[Web page revision data]
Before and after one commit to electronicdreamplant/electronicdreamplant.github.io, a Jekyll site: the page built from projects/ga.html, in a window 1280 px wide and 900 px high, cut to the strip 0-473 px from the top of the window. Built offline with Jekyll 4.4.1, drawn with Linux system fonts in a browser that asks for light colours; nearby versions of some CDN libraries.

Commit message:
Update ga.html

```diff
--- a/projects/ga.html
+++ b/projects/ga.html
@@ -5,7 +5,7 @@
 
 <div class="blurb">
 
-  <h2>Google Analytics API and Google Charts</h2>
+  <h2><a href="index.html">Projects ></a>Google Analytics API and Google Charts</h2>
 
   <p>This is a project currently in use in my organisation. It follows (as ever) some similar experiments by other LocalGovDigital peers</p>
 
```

---

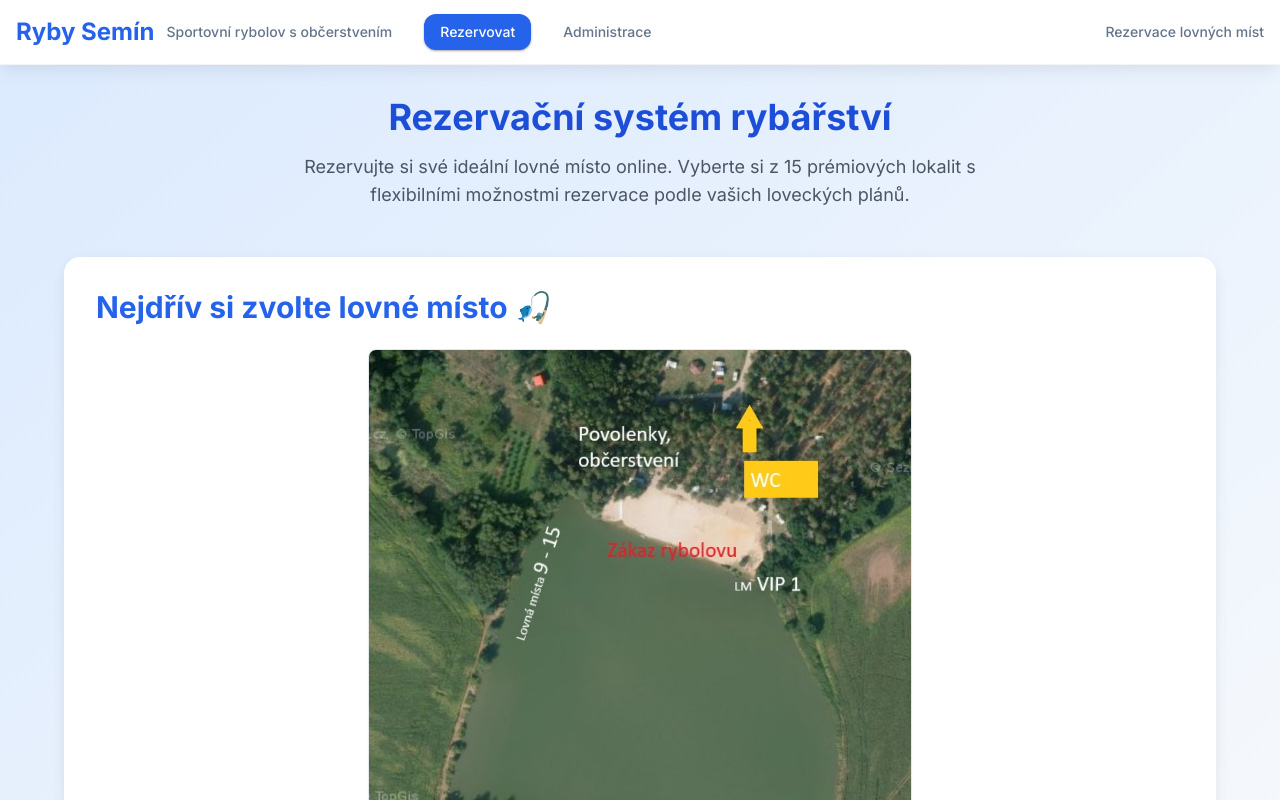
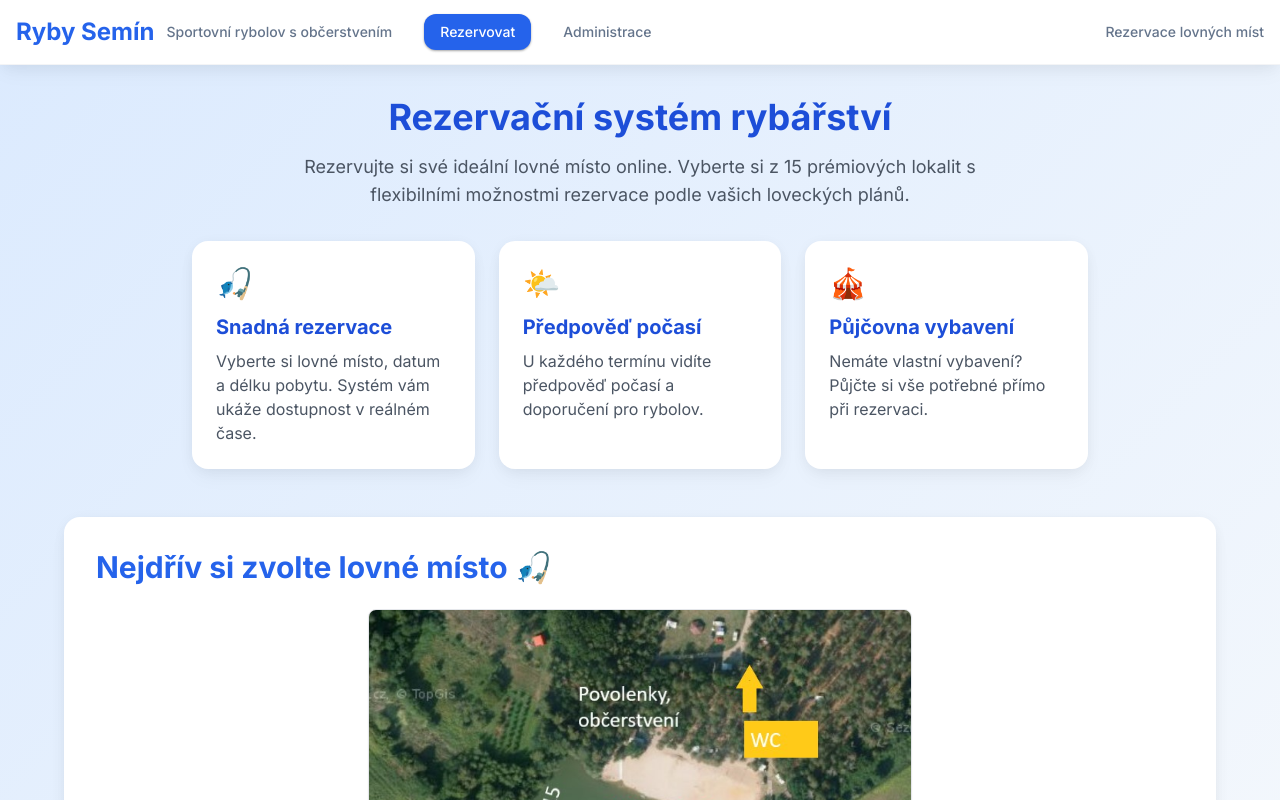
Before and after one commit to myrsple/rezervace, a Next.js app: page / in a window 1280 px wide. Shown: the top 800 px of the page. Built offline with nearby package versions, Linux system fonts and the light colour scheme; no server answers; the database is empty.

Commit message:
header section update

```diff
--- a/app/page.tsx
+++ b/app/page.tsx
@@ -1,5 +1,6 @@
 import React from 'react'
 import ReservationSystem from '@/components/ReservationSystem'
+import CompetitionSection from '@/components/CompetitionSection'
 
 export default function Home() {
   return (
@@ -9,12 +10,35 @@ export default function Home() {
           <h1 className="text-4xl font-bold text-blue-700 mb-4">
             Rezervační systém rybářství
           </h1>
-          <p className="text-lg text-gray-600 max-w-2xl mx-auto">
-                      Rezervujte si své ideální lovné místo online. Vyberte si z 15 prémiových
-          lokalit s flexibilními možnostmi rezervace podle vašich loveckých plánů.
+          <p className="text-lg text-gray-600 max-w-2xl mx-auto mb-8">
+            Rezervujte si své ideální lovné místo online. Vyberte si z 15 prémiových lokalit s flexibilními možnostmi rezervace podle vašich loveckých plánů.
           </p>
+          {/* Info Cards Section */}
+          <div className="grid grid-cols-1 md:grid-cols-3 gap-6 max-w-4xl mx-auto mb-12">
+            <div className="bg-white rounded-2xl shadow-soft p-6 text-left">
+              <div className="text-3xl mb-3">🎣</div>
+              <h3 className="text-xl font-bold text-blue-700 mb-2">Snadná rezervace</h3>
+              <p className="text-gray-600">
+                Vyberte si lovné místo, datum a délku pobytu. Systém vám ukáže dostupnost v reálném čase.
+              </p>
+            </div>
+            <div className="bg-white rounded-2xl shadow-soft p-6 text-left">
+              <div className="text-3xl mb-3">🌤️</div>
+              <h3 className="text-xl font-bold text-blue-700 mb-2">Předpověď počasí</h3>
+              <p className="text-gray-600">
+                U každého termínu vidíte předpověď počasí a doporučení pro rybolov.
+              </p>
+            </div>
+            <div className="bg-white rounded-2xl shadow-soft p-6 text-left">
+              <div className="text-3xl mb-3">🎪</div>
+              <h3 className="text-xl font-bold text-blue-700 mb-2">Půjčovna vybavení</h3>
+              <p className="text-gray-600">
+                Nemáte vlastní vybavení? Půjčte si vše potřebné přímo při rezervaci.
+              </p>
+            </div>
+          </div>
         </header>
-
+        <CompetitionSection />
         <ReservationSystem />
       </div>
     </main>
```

> [Task brief]: Say how many lines of the records include the word "možnostmi", and give nothing but the number.

> [Answer area]: 2